The pictures get left out, but everything else in the listing below must be duplicated exactly.

....

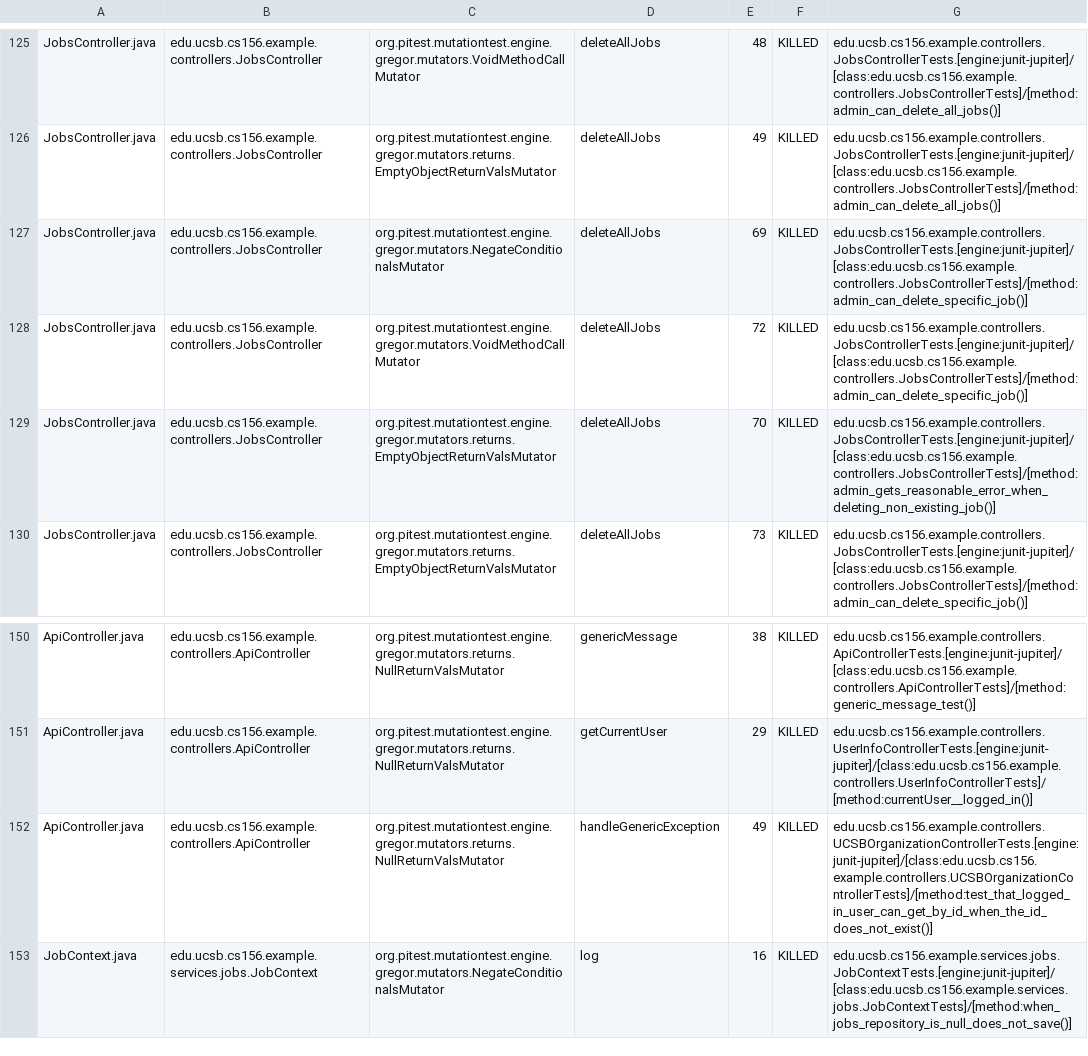
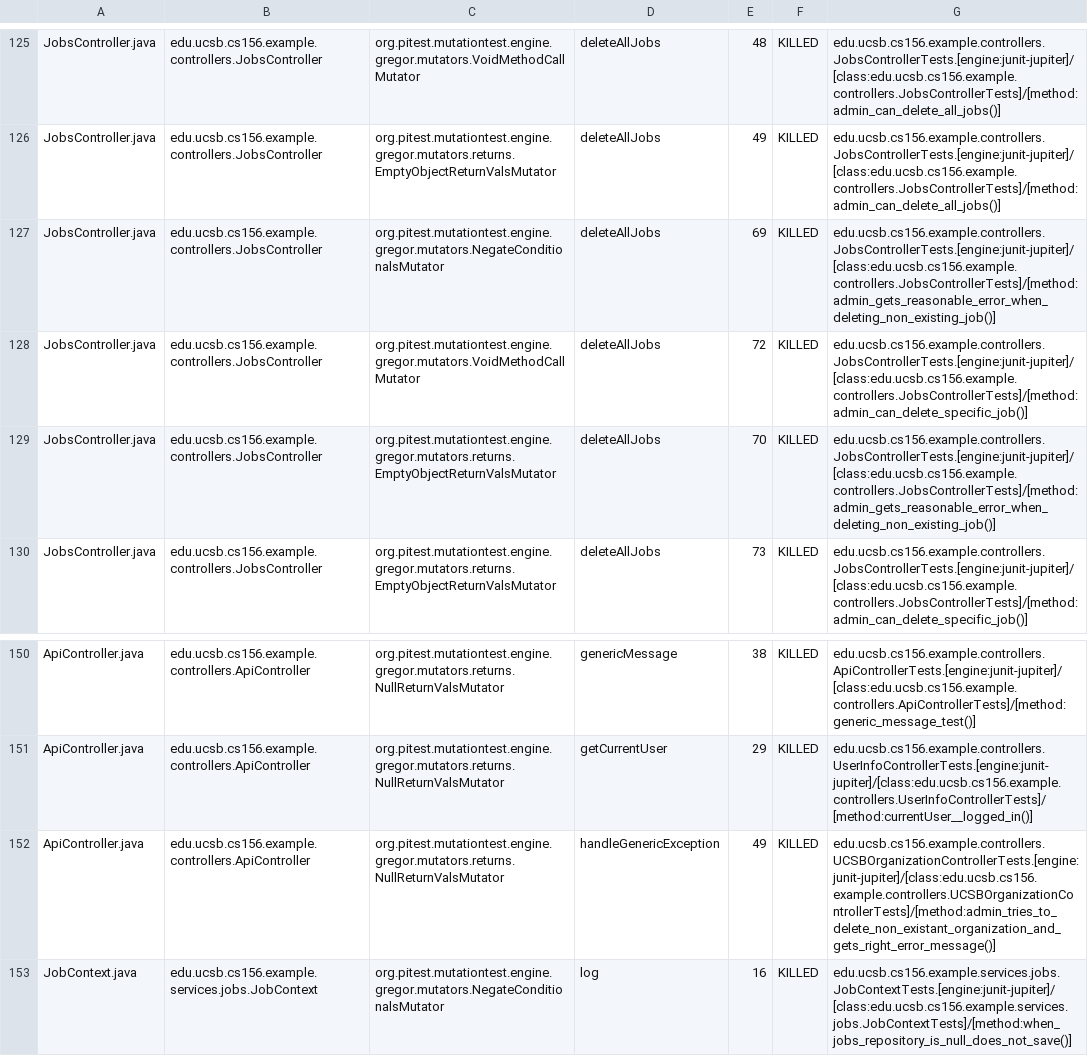
Before and after one commit to ucsb-cs156-s25/team02-s25-03, a CSV file: prs/69/pitest/mutations.csv, drawn as a sheet; only a part is shown, gaps mark what is left out.

Commit message:
Deploying to gh-pages from @ ucsb-cs156-s25/team02-s25-03@57f2e62e12b218a9f135abcc9adfa0bacb010c8a 🚀

```diff
--- a/prs/69/pitest/mutations.csv
+++ b/prs/69/pitest/mutations.csv
@@ -126,3 +126,3 @@ JobsController.java,edu.ucsb.cs156.example.controllers.JobsController,org.pitest
 JobsController.java,edu.ucsb.cs156.example.controllers.JobsController,org.pitest.mutationtest.engine.gregor.mutators.returns.EmptyObjectReturnValsMutator,deleteAllJobs,49,KILLED,edu.ucsb.cs156.example.controllers.JobsControllerTests.[engine:junit-jupiter]/[class:edu.ucsb.cs156.example.controllers.JobsControllerTests]/[method:admin_can_delete_all_jobs()]
-JobsController.java,edu.ucsb.cs156.example.controllers.JobsController,org.pitest.mutationtest.engine.gregor.mutators.NegateConditionalsMutator,deleteAllJobs,69,KILLED,edu.ucsb.cs156.example.controllers.JobsControllerTests.[engine:junit-jupiter]/[class:edu.ucsb.cs156.example.controllers.JobsControllerTests]/[method:admin_can_delete_specific_job()]
+JobsController.java,edu.ucsb.cs156.example.controllers.JobsController,org.pitest.mutationtest.engine.gregor.mutators.NegateConditionalsMutator,deleteAllJobs,69,KILLED,edu.ucsb.cs156.example.controllers.JobsControllerTests.[engine:junit-jupiter]/[class:edu.ucsb.cs156.example.controllers.JobsControllerTests]/[method:admin_gets_reasonable_error_when_deleting_non_existing_job()]
 JobsController.java,edu.ucsb.cs156.example.controllers.JobsController,org.pitest.mutationtest.engine.gregor.mutators.VoidMethodCallMutator,deleteAllJobs,72,KILLED,edu.ucsb.cs156.example.controllers.JobsControllerTests.[engine:junit-jupiter]/[class:edu.ucsb.cs156.example.controllers.JobsControllerTests]/[method:admin_can_delete_specific_job()]
@@ -151,3 +151,3 @@ ApiController.java,edu.ucsb.cs156.example.controllers.ApiController,org.pitest.m
 ApiController.java,edu.ucsb.cs156.example.controllers.ApiController,org.pitest.mutationtest.engine.gregor.mutators.returns.NullReturnValsMutator,getCurrentUser,29,KILLED,edu.ucsb.cs156.example.controllers.UserInfoControllerTests.[engine:junit-jupiter]/[class:edu.ucsb.cs156.example.controllers.UserInfoControllerTests]/[method:currentUser__logged_in()]
-ApiController.java,edu.ucsb.cs156.example.controllers.ApiController,org.pitest.mutationtest.engine.gregor.mutators.returns.NullReturnValsMutator,handleGenericException,49,KILLED,edu.ucsb.cs156.example.controllers.UCSBOrganizationControllerTests.[engine:junit-jupiter]/[class:edu.ucsb.cs156.example.controllers.UCSBOrganizationControllerTests]/[method:test_that_logged_in_user_can_get_by_id_when_the_id_does_not_exist()]
+ApiController.java,edu.ucsb.cs156.example.controllers.ApiController,org.pitest.mutationtest.engine.gregor.mutators.returns.NullReturnValsMutator,handleGenericException,49,KILLED,edu.ucsb.cs156.example.controllers.UCSBOrganizationControllerTests.[engine:junit-jupiter]/[class:edu.ucsb.cs156.example.controllers.UCSBOrganizationControllerTests]/[method:admin_tries_to_delete_non_existant_organization_and_gets_right_error_message()]
 JobContext.java,edu.ucsb.cs156.example.services.jobs.JobContext,org.pitest.mutationtest.engine.gregor.mutators.NegateConditionalsMutator,log,16,KILLED,edu.ucsb.cs156.example.services.jobs.JobContextTests.[engine:junit-jupiter]/[class:edu.ucsb.cs156.example.services.jobs.JobContextTests]/[method:when_jobs_repository_is_null_does_not_save()]
```
Also changed, not shown: 19 other files.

....

→ **Solution to this task**
Before and after one commit to ucsb-cs156-s25/team02-s25-03, a CSV file: prs/69/pitest/mutations.csv, drawn as a sheet; only a part is shown, gaps mark what is left out.

Commit message:
Deploying to gh-pages from @ ucsb-cs156-s25/team02-s25-03@57f2e62e12b218a9f135abcc9adfa0bacb010c8a 🚀

```diff
--- a/prs/69/pitest/mutations.csv
+++ b/prs/69/pitest/mutations.csv
@@ -126,3 +126,3 @@ JobsController.java,edu.ucsb.cs156.example.controllers.JobsController,org.pitest
 JobsController.java,edu.ucsb.cs156.example.controllers.JobsController,org.pitest.mutationtest.engine.gregor.mutators.returns.EmptyObjectReturnValsMutator,deleteAllJobs,49,KILLED,edu.ucsb.cs156.example.controllers.JobsControllerTests.[engine:junit-jupiter]/[class:edu.ucsb.cs156.example.controllers.JobsControllerTests]/[method:admin_can_delete_all_jobs()]
-JobsController.java,edu.ucsb.cs156.example.controllers.JobsController,org.pitest.mutationtest.engine.gregor.mutators.NegateConditionalsMutator,deleteAllJobs,69,KILLED,edu.ucsb.cs156.example.controllers.JobsControllerTests.[engine:junit-jupiter]/[class:edu.ucsb.cs156.example.controllers.JobsControllerTests]/[method:admin_can_delete_specific_job()]
+JobsController.java,edu.ucsb.cs156.example.controllers.JobsController,org.pitest.mutationtest.engine.gregor.mutators.NegateConditionalsMutator,deleteAllJobs,69,KILLED,edu.ucsb.cs156.example.controllers.JobsControllerTests.[engine:junit-jupiter]/[class:edu.ucsb.cs156.example.controllers.JobsControllerTests]/[method:admin_gets_reasonable_error_when_deleting_non_existing_job()]
 JobsController.java,edu.ucsb.cs156.example.controllers.JobsController,org.pitest.mutationtest.engine.gregor.mutators.VoidMethodCallMutator,deleteAllJobs,72,KILLED,edu.ucsb.cs156.example.controllers.JobsControllerTests.[engine:junit-jupiter]/[class:edu.ucsb.cs156.example.controllers.JobsControllerTests]/[method:admin_can_delete_specific_job()]
@@ -151,3 +151,3 @@ ApiController.java,edu.ucsb.cs156.example.controllers.ApiController,org.pitest.m
 ApiController.java,edu.ucsb.cs156.example.controllers.ApiController,org.pitest.mutationtest.engine.gregor.mutators.returns.NullReturnValsMutator,getCurrentUser,29,KILLED,edu.ucsb.cs156.example.controllers.UserInfoControllerTests.[engine:junit-jupiter]/[class:edu.ucsb.cs156.example.controllers.UserInfoControllerTests]/[method:currentUser__logged_in()]
-ApiController.java,edu.ucsb.cs156.example.controllers.ApiController,org.pitest.mutationtest.engine.gregor.mutators.returns.NullReturnValsMutator,handleGenericException,49,KILLED,edu.ucsb.cs156.example.controllers.UCSBOrganizationControllerTests.[engine:junit-jupiter]/[class:edu.ucsb.cs156.example.controllers.UCSBOrganizationControllerTests]/[method:test_that_logged_in_user_can_get_by_id_when_the_id_does_not_exist()]
+ApiController.java,edu.ucsb.cs156.example.controllers.ApiController,org.pitest.mutationtest.engine.gregor.mutators.returns.NullReturnValsMutator,handleGenericException,49,KILLED,edu.ucsb.cs156.example.controllers.UCSBOrganizationControllerTests.[engine:junit-jupiter]/[class:edu.ucsb.cs156.example.controllers.UCSBOrganizationControllerTests]/[method:admin_tries_to_delete_non_existant_organization_and_gets_right_error_message()]
 JobContext.java,edu.ucsb.cs156.example.services.jobs.JobContext,org.pitest.mutationtest.engine.gregor.mutators.NegateConditionalsMutator,log,16,KILLED,edu.ucsb.cs156.example.services.jobs.JobContextTests.[engine:junit-jupiter]/[class:edu.ucsb.cs156.example.services.jobs.JobContextTests]/[method:when_jobs_repository_is_null_does_not_save()]
```
Also changed, not shown: 19 other files.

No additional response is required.